The use of zidovudine (better known as AZT) monotherapy in pregnant
women to prevent secondary transmission to their offsprings has been criticized
by Dr. Joe Thomas and others. In his April 9 posting, Dr. Thomas referred
to the research undertaking of CDC and Thai scientists on the merits of
low-dose AZT as "half-baked," and chided UNAIDS for promoting "half-baked
public health policy for the developing countries." While opinions may
vary on what comes out of the kitchen, policy research should be easier
The findings of the Thai study are widely available
and Mortality Weekly Report 47(8)151-154, 1998), and should be reviewed
by those interested in preventing mother-to-child HIV transmission.
While UNAIDS has been troubled over testing issues -- not knowing how
best to detect HIV among the many pregnant women who now carry the virus
-- the organization is correct in supporting the Thai study and encouraging
the use of low-dose AZT prevention therapy, when economic circumstances
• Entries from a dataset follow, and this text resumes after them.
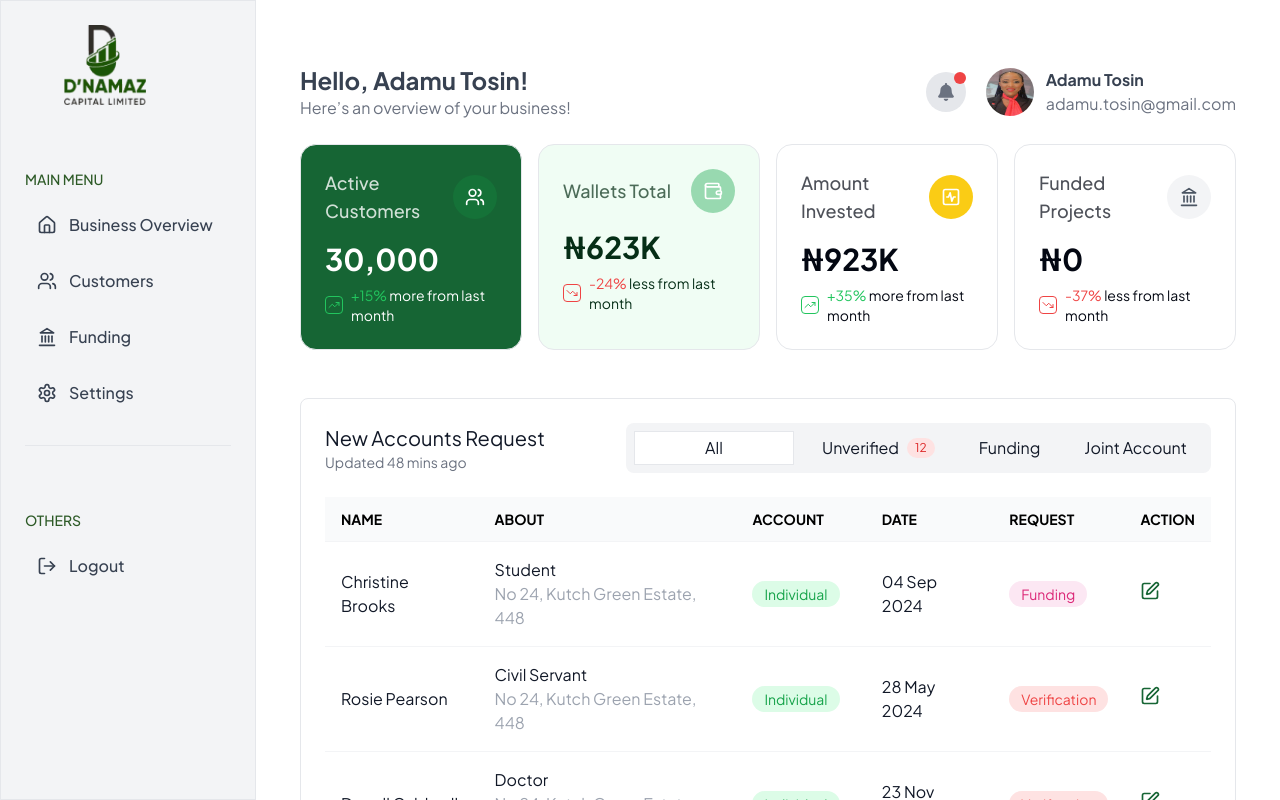
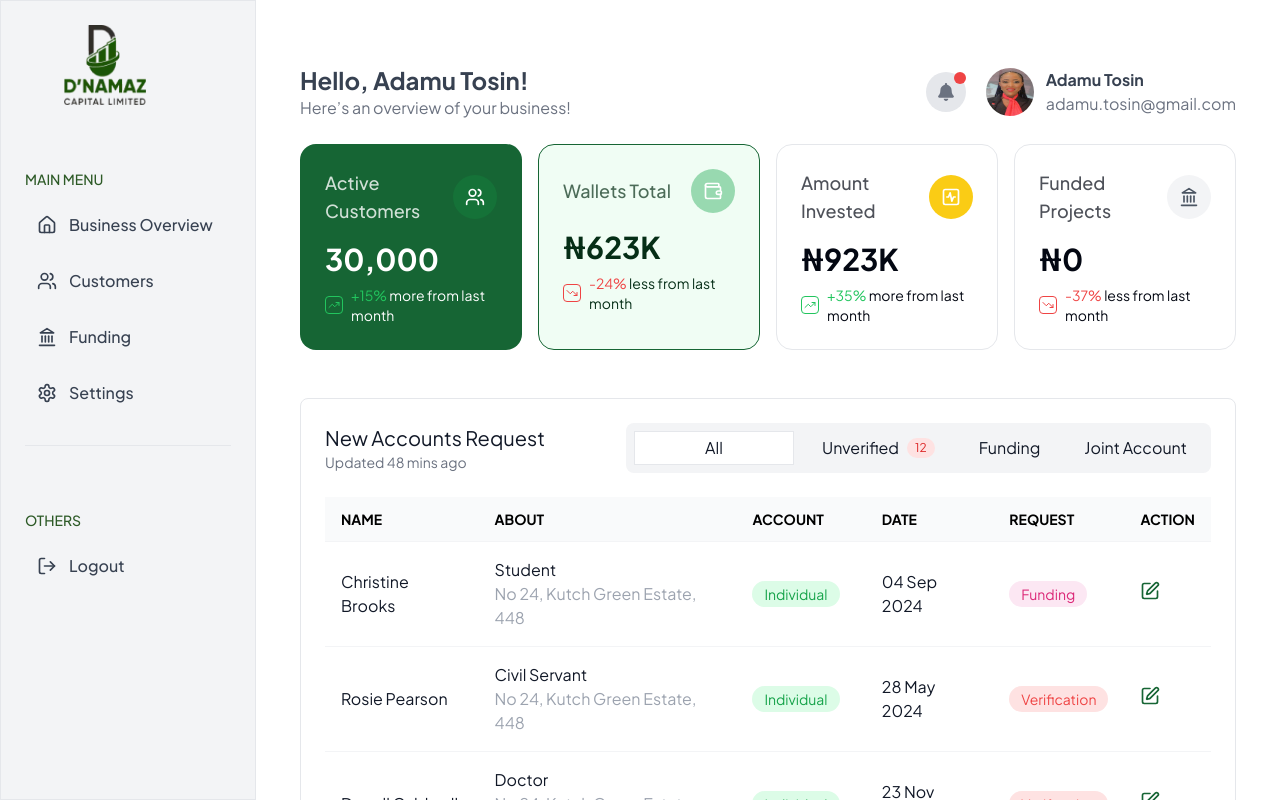
Before and after one commit to AyoMoses1/dnamaz, a Next.js app: page / in a window 1280 px wide. Shown: the top 800 px of the page. Built offline with nearby package versions, Linux system fonts and the light colour scheme.

Commit message:
fix: Refactor OverviewCards component to update card styling

```diff
--- a/app/_components/OverviewCards.tsx
+++ b/app/_components/OverviewCards.tsx
@@ -15,7 +15,7 @@ const Card: FC<CardProps> = ({ title, value, change, isPositive, variant, icon }
     switch (variant) {
       case 'green':
         return {
-          wrapper: 'bg-green-800',
+          wrapper: 'bg-green-800 border-transparent',
           text: 'text-white',
           title: 'text-white/80',
           icon: 'bg-green-700/50',
@@ -23,7 +23,7 @@ const Card: FC<CardProps> = ({ title, value, change, isPositive, variant, icon }
         };
       case 'mint':
         return {
-          wrapper: 'bg-green-50',
+          wrapper: 'bg-green-50 border-green-800',
           text: 'text-green-950',
           title: 'text-green-950/70',
           icon: 'bg-green-600/40',
@@ -31,7 +31,7 @@ const Card: FC<CardProps> = ({ title, value, change, isPositive, variant, icon }
         };
       default:
         return {
-          wrapper: 'bg-white',
+          wrapper: 'bg-white border-gray-200',
           text: 'text-gray-950',
           title: 'text-gray-950/70',
           icon: icon === 'investment' ? 'bg-yellow-400' : 'bg-gray-100',
```
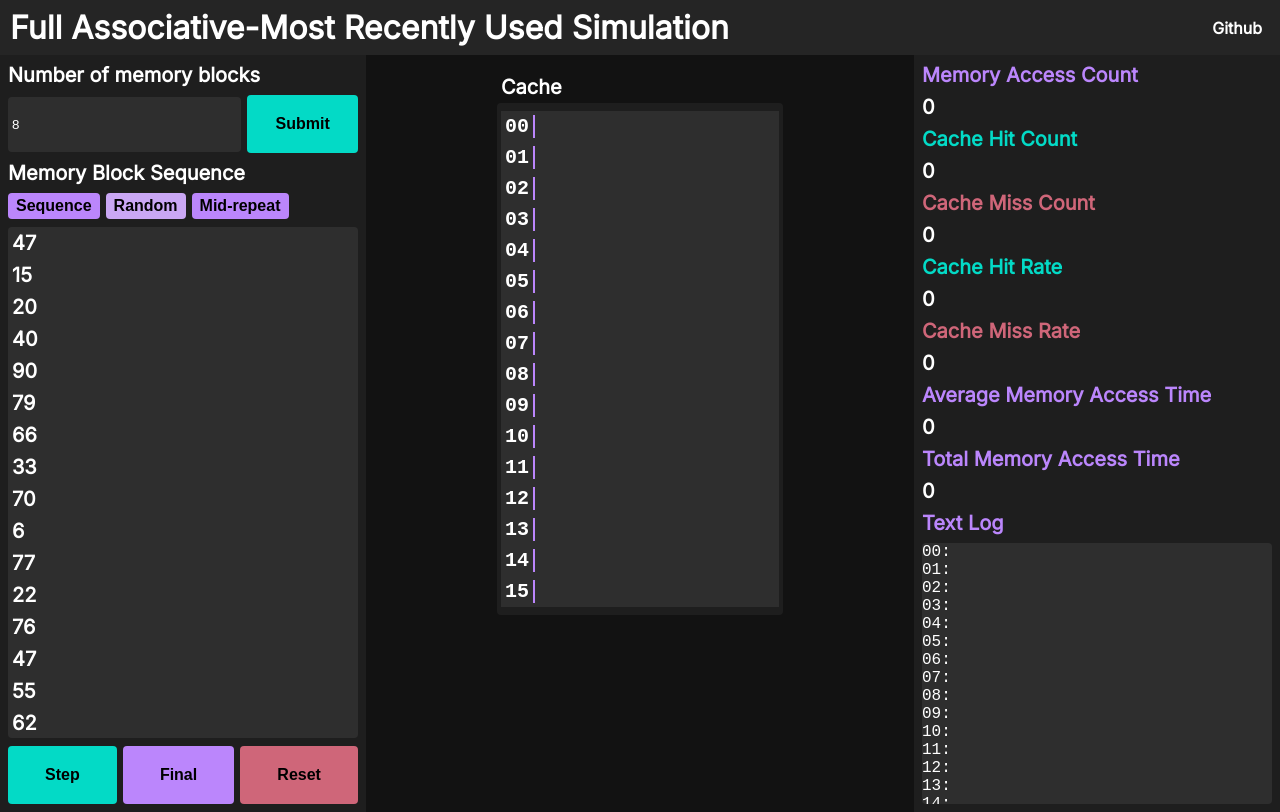
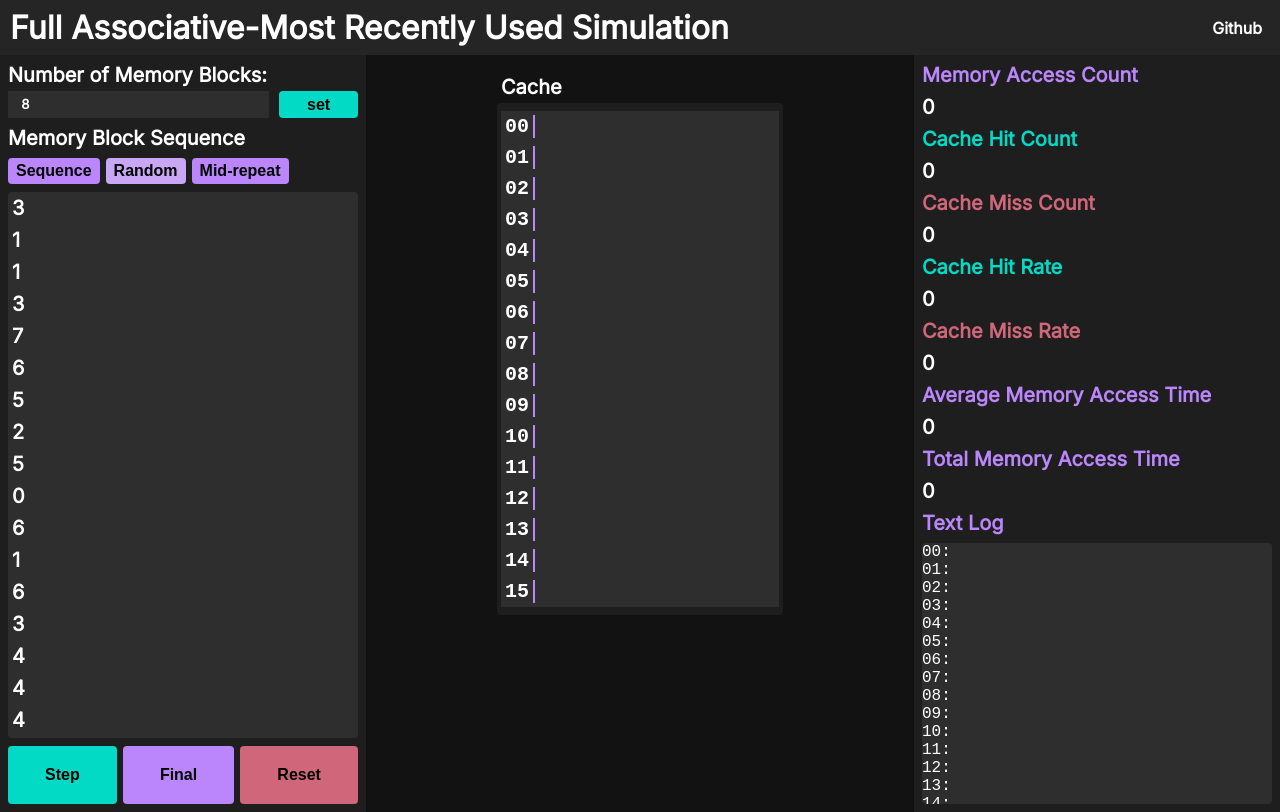
Before and after one commit to kaninRice/FA-MRU-simulation, a plain HTML site: page index.html in a window 1280 px wide. Both pictures are taken after a click on the button "Random". Drawn offline with Linux system fonts and the light colour scheme; a web font is replaced by a local one.

Commit message:
new testcase ver

```diff
--- a/index.html
+++ b/index.html
@@ -16,10 +16,12 @@
 
     <section class="main-section">
         <section class="input-sidebar">
-            <p>Number of memory blocks</p>
-            <div class = "input-container">
-                <input type="number" class="address-input" placeholder="8" name ="num-mem-blocks" id = "num-mem-blocks" value="8" min = "1">
-                <button class = "submit-button">Submit</button>
+            <div class="memoryBlockInput">
+                Number of Memory Blocks:
+                <div  class = "input-container">
+                    <input type="number" class="address-input" placeholder="8" name ="num-mem-blocks" id = "num-mem-blocks" value="8" min = "1">
+                    <button class = "submit-button">set</button>
+                </div>
             </div>
             <p>Memory Block Sequence</p>
             <div class="sequence-buttons">
--- a/index.js
+++ b/index.js
@@ -172,7 +172,7 @@ function generateSequence() {
     const NUMBER_OF_REPETITION = 4;
     inputArray = [];
 
-    for (let i = 0; i < TOTAL_MEM_BLOCKS * 2; i++) {
+    for (let i = 0; i < TOTAL_MEM_BLOCKS && i < CACHE_BLOCK_NUM * 2; i++) {
         tmp.push(i);
     }
 
@@ -184,8 +184,8 @@ function generateSequence() {
 function generateRandom() {
     inputArray = [];
     resetAll();
-    for (let i = 0; i < TOTAL_MEM_BLOCKS * 4; i++) {
-        inputArray.push(Math.floor(Math.random() * 100)); /* 0 - 99 */
+    for (let i = 0; i < CACHE_BLOCK_NUM * 4; i++) {
+        inputArray.push(Math.floor(Math.random() * TOTAL_MEM_BLOCKS )); /* 0 - # of memory blocks */
     }
 }
 
@@ -195,11 +195,11 @@ function generateMidRepeat() {
     const NUMBER_OF_REPETITION = 4;
     inputArray = [];
 
-    for (let i = 0; i < TOTAL_MEM_BLOCKS-1; i++) {
+    for (let i = 0; i < TOTAL_MEM_BLOCKS && i < CACHE_BLOCK_NUM; i++) {
         tmp.push(i);
     }
 
-    for (let i = 0; i < TOTAL_MEM_BLOCKS * 2; i++) {
+    for (let i = 1; i < TOTAL_MEM_BLOCKS && i < CACHE_BLOCK_NUM * 2; i++) {
         tmp.push(i);
     }
 
--- a/style.css
+++ b/style.css
@@ -93,30 +93,37 @@ header a:hover {
     border: none;
     border-radius: 4px;
 }
+
+.memoryBlockInput {
+    height: 3em;
+    display: flex;
+    flex-direction: column;
+    justify-content: space-around;
+}
+
 .input-container{
     display:flex;
     justify-content: flex-start;
     align-items: center;
-    gap:6px;
+    gap:10px;
 }
+
 .input-container button{
     background-color: var(--accent-green);
-    padding: 4px 8px;
-    padding: 20px 4px;
+    margin-top: 0.25em;
+    height: 1.7em;
+    text-align: center;
     flex-grow: 1;
-}
-.input-container button:hover{
-    cursor: pointer;
-    background-color:var(--accent-green-light);
-
 }
 .input-container input{
     background-color: var(--dp2);
     color: var(--text-white);
     border: none;
-    border-radius: 4px;
-    padding: 4px 8px;
-    padding: 20px 4px;
+    padding-left: 1em;
+    margin-top: 0.25em;
+    height: 2em;
+    font-weight: bold;
+    font-family: 'Inter', sans-serif;
     flex-grow: 1;
 
 }
```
warrant such an approach.
Dr. Thomas also presented a research letter that
appeared in last week's Lancet (Lancet 351(9108)1029, April 4, 1998)
by Fischer et al. that described treatment patterns in New York, the largest
city in the wealthiest country in the world, and related their findings
to settings where bread, rice, and clean water are day to day concerns.
The normative treatment in the United States for HIV infection now is combination
therapy or HAART (highly active antiretroviral therapy).
Other wealthy countries also now feature such treatment. A recent study
by Mouton and colleagues in France (AIDS 11(12), F101-5,1997) showed
a clear benefit to early HAART with a drop in hospitalization days by 41%,
new AIDS cases by 41% and deaths by 69%. The cost of such
therapy, however, is very high.
in the research letter in Dr. Thomas' April 9 posting, was the sentence,
"Researchers expressed concern that ZDV monotherapy continued to be
administered to a majority of pregnant HIV-1-positive women (61 percent),
despite the existence of more effective, alternative therapies." Dr. Thomas
used this letter to
justify his concerns with AZT use in developing countries. The focus of
the letter, however, was on New York, where money is available for more
comprehensive therapy, not on other locals where treatment alternatives
are more limited. Combination therapy or HAART which should be available
in wealthy New York would likely not be available in the foreseeable future
for use to prevent mother-to-child transmission in developing countries.
With this in mind, the practical solution for public health officials in
high-HIV-prevalence countries is to use low-dose AZT therapy with HIV-infected
pregnant women, following the guidelines being established by UNAIDS and
Finally, let me conclude with a section of a email message I sent last
week to Dr. Thomas (we are friendly colleagues from earlier days), commenting
about the negative effect that our on-going SEA-AIDS dialog may have on
- RR Frerichs to J Thomas (6 Apr 1998)
...As you know, there is much reluctance out there to address HIV in
an open manner. To do so means dealing with self and soul, and for many
that is a trying undertaking. So what would I like to see happen in these
discussions? If we assume that HIV infected pregnant women should be advised
about ways to prevent further transmission, then the first step should
be to detect the problem. Coming up with good detection schemes that are
cost-effective and acceptable requires much discussion and planning. In
doing so, people have to be willing to consider the consequences of no
detection as an alternative (or what I view as inaction).
The second step
should be to inform pregnant women about the meaning of HIV and if infected,
to understand the need for treatment, possible cessation of breastfeeding
and what will come next.
The third step should be to initiate treatment, followed by a fourth
step of continued assistance and care, both for child and mother. Once
HIV is diagnosed, it cannot be avoided. Thus if an unstated objective is
avoidance of the problem, then the best thing to do is avoid testing or
at least make testing difficult to obtain.
Yet avoidance becomes hard on
the conscience if people accept that AZT is effective at saving offsprings.
Such avoidance would seem unethical,and certainly uncaring. On the other
hand, if AZT is not effective, or at least has questionable value, then
it provides a welcome rationale for not testing, and for not having to
inform women and their sexual partners that they are infected. I suspect
that both of us do not want to see such lack of action be legitimized,
thereby causing further harm.